THE TASK: Among the lines below, some may contain the string "module". Say how many do, and give nothing besides the number.

Front-end code change data
----

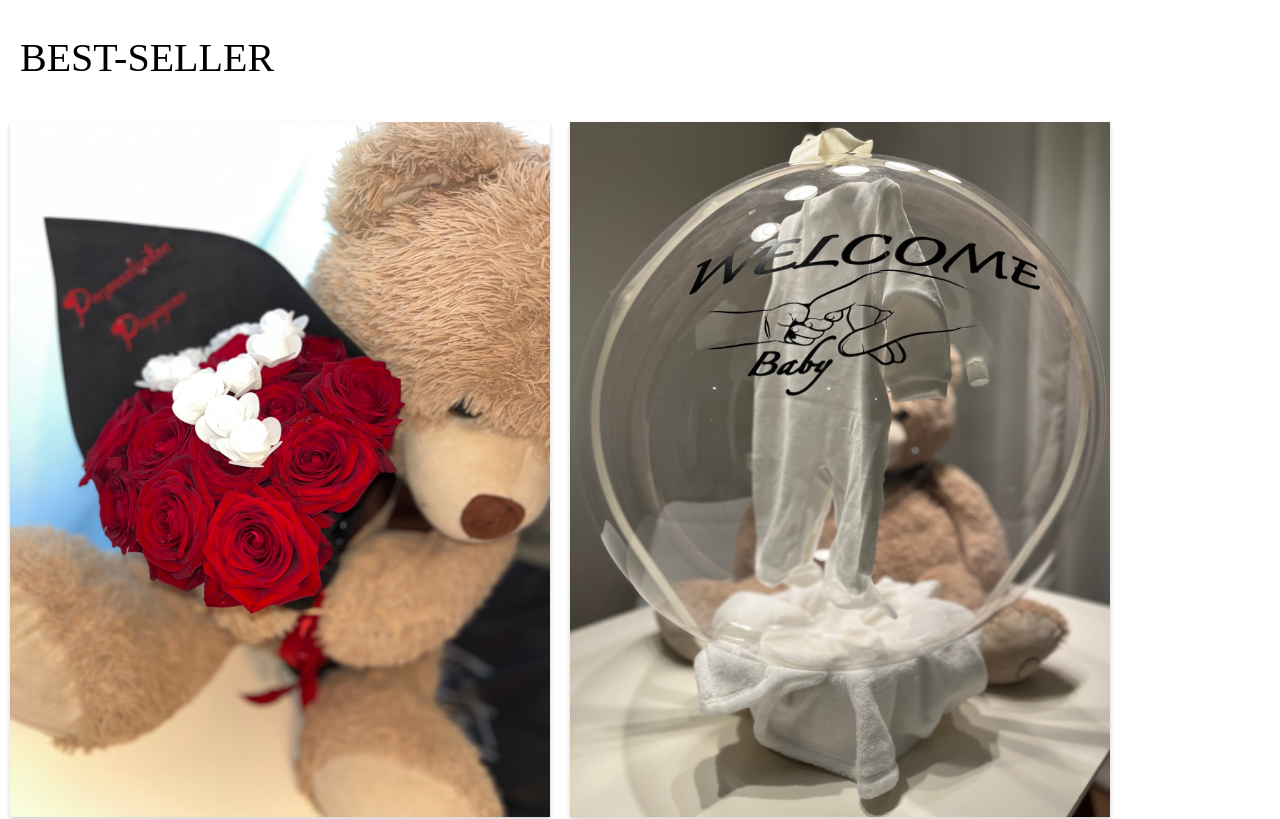
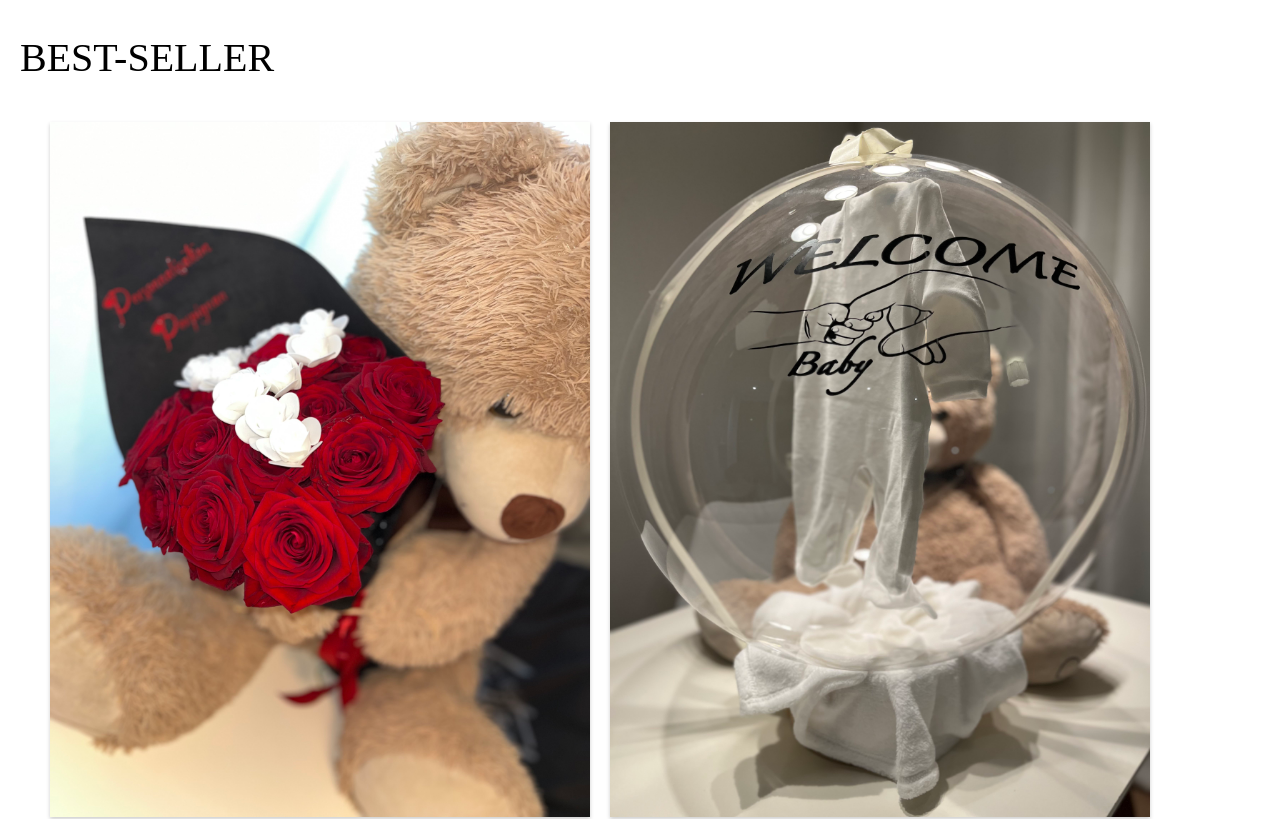
Before and after one commit to AdrienW86/Personnalisation-Perpignan, a Next.js app: page / in a window 1280 px wide. Shown: the part 1649-2468 px from the top of the page. Built offline with nearby package versions, Linux system fonts and the light colour scheme; a web font is replaced by a local one.

Commit message:
mise en ligne

```diff
--- a/styles/Home.module.css
+++ b/styles/Home.module.css
@@ -81,3 +81,8 @@
   transition: .4s ease-in-out;
   background-color: black;
 }
+
+.background {
+  display: flex;
+  justify-content: center;
+}
```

----

RESULT: 2